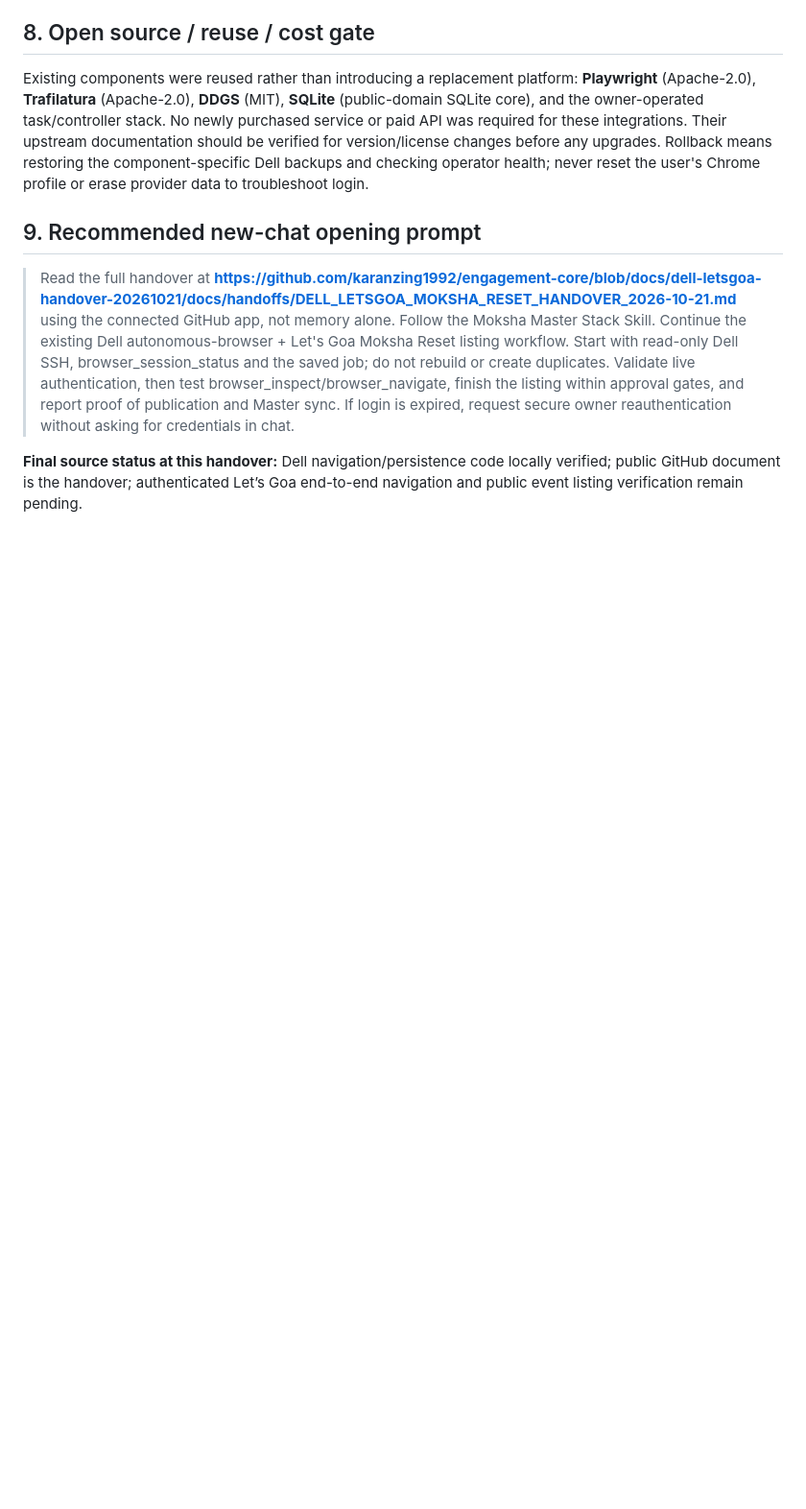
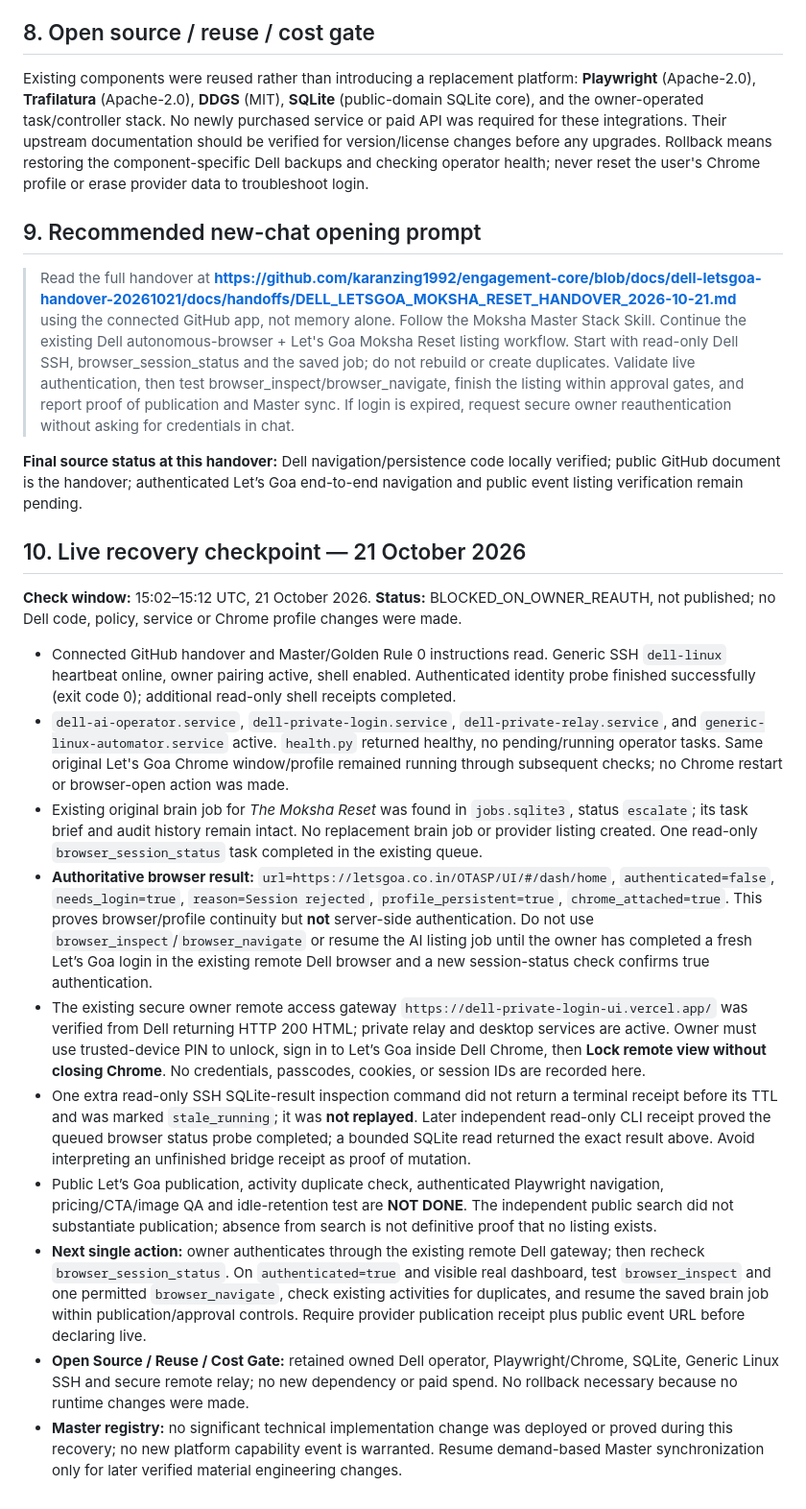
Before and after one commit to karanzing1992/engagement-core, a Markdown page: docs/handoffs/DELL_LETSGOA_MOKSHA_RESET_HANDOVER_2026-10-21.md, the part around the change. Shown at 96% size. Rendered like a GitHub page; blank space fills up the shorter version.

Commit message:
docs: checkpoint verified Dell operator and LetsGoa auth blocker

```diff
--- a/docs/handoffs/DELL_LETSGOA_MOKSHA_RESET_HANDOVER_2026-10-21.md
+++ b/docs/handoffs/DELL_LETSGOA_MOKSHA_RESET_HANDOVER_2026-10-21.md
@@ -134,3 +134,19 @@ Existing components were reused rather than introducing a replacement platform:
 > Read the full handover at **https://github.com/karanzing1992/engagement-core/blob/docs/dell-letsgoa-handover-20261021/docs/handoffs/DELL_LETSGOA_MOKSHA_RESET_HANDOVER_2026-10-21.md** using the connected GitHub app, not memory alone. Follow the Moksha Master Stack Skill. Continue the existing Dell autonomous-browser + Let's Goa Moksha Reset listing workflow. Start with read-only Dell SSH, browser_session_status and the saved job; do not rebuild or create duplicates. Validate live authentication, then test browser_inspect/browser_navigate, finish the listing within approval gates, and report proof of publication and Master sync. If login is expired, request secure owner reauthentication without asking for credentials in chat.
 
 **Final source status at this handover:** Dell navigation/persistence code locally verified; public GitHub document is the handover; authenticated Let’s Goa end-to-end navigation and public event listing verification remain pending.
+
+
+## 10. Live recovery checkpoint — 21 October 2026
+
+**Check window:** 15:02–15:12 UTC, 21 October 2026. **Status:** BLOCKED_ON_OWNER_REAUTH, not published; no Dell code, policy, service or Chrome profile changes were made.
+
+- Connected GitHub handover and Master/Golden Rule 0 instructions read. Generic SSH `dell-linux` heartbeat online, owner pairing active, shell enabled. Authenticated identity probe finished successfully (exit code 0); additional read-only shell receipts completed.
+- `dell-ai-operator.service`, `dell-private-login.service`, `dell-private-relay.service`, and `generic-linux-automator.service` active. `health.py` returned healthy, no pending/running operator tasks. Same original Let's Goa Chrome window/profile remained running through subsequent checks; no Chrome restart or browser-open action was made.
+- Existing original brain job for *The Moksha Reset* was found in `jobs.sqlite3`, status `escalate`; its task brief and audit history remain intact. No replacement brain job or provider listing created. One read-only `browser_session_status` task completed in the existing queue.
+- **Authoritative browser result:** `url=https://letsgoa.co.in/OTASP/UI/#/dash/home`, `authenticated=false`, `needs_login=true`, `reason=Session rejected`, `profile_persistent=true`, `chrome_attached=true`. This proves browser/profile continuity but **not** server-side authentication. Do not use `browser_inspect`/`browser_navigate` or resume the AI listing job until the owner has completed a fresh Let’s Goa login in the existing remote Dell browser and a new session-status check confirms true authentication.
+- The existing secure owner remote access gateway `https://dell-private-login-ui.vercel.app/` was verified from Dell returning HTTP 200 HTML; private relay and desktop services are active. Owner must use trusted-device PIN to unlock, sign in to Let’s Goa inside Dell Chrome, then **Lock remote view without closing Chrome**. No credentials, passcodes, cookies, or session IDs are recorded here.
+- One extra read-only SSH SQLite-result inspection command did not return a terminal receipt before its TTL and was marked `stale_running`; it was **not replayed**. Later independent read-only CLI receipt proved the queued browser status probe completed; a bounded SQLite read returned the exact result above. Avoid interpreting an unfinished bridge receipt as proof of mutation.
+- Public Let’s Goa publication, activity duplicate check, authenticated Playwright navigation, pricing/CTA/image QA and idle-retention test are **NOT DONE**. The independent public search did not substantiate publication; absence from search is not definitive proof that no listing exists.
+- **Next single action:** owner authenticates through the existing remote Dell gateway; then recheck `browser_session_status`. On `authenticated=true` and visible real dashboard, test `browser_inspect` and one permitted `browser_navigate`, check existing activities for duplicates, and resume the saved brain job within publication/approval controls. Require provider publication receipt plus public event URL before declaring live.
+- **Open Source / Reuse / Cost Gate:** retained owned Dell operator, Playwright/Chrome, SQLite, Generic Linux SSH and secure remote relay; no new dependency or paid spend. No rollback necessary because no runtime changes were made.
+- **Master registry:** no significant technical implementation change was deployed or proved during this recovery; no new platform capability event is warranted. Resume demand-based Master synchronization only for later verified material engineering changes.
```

---

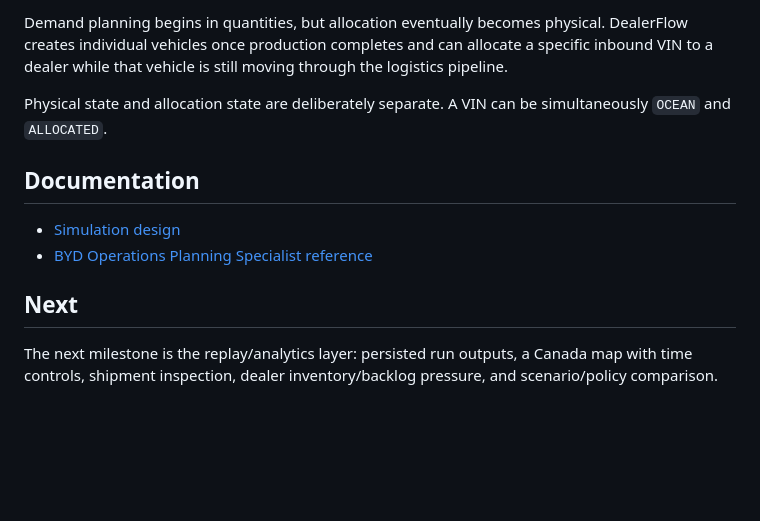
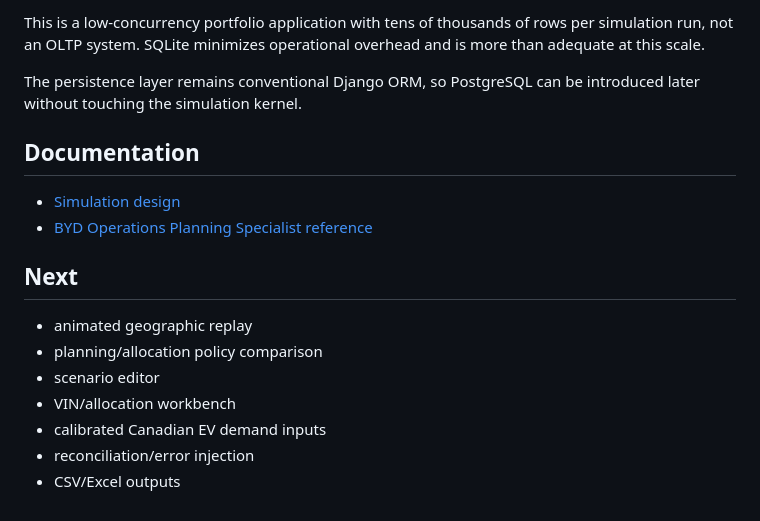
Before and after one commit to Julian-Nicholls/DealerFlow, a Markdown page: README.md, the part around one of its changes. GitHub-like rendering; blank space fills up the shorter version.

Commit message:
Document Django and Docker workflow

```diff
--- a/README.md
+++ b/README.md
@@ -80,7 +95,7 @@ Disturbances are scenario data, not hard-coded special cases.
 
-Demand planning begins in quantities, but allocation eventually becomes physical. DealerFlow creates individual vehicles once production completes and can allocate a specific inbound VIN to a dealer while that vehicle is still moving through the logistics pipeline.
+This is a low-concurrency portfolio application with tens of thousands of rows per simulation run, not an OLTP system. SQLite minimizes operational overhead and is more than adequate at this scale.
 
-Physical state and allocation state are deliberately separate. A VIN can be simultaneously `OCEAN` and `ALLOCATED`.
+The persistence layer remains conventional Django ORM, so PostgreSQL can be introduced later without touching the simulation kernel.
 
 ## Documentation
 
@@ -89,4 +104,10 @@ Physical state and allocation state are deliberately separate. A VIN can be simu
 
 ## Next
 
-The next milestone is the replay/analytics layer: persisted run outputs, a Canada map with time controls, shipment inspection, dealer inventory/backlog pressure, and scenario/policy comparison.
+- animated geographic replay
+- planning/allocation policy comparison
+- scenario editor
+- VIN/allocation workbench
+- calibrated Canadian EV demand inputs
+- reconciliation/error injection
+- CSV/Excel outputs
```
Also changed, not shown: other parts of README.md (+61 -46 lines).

### Work to complete:
Where does the word "allocation" appear in the records? Copy every line that holds it.

### Response for this exercise:
-Demand planning begins in quantities, but allocation eventually becomes physical. DealerFlow creates individual vehicles once production completes and can allocate a specific inbound VIN to a dealer while that vehicle is still moving through the logistics pipeline.
-Physical state and allocation state are deliberately separate. A VIN can be simultaneously `OCEAN` and `ALLOCATED`.
@@ -89,4 +104,10 @@ Physical state and allocation state are deliberately separate. A VIN can be simu
+- planning/allocation policy comparison
+- VIN/allocation workbench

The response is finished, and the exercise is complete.